Goal of the exercise → How many lines in the data below have the string "index"? Reply with the number alone.

Working data →
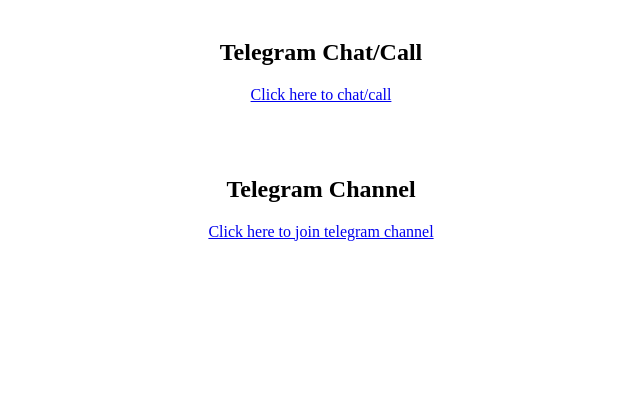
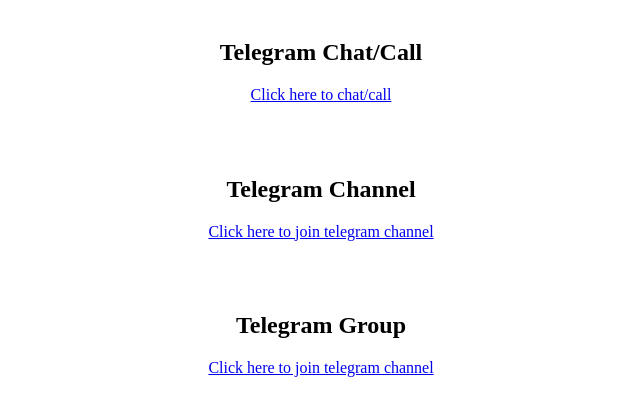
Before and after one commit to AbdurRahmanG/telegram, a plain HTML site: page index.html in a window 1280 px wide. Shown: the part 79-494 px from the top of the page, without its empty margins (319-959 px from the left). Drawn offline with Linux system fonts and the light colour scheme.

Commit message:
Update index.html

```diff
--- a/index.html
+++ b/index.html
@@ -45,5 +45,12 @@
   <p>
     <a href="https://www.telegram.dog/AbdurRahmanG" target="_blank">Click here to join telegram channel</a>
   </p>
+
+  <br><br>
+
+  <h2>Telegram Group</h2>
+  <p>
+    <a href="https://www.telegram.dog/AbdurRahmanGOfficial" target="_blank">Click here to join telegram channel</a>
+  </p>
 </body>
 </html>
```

Output of the exercise → 4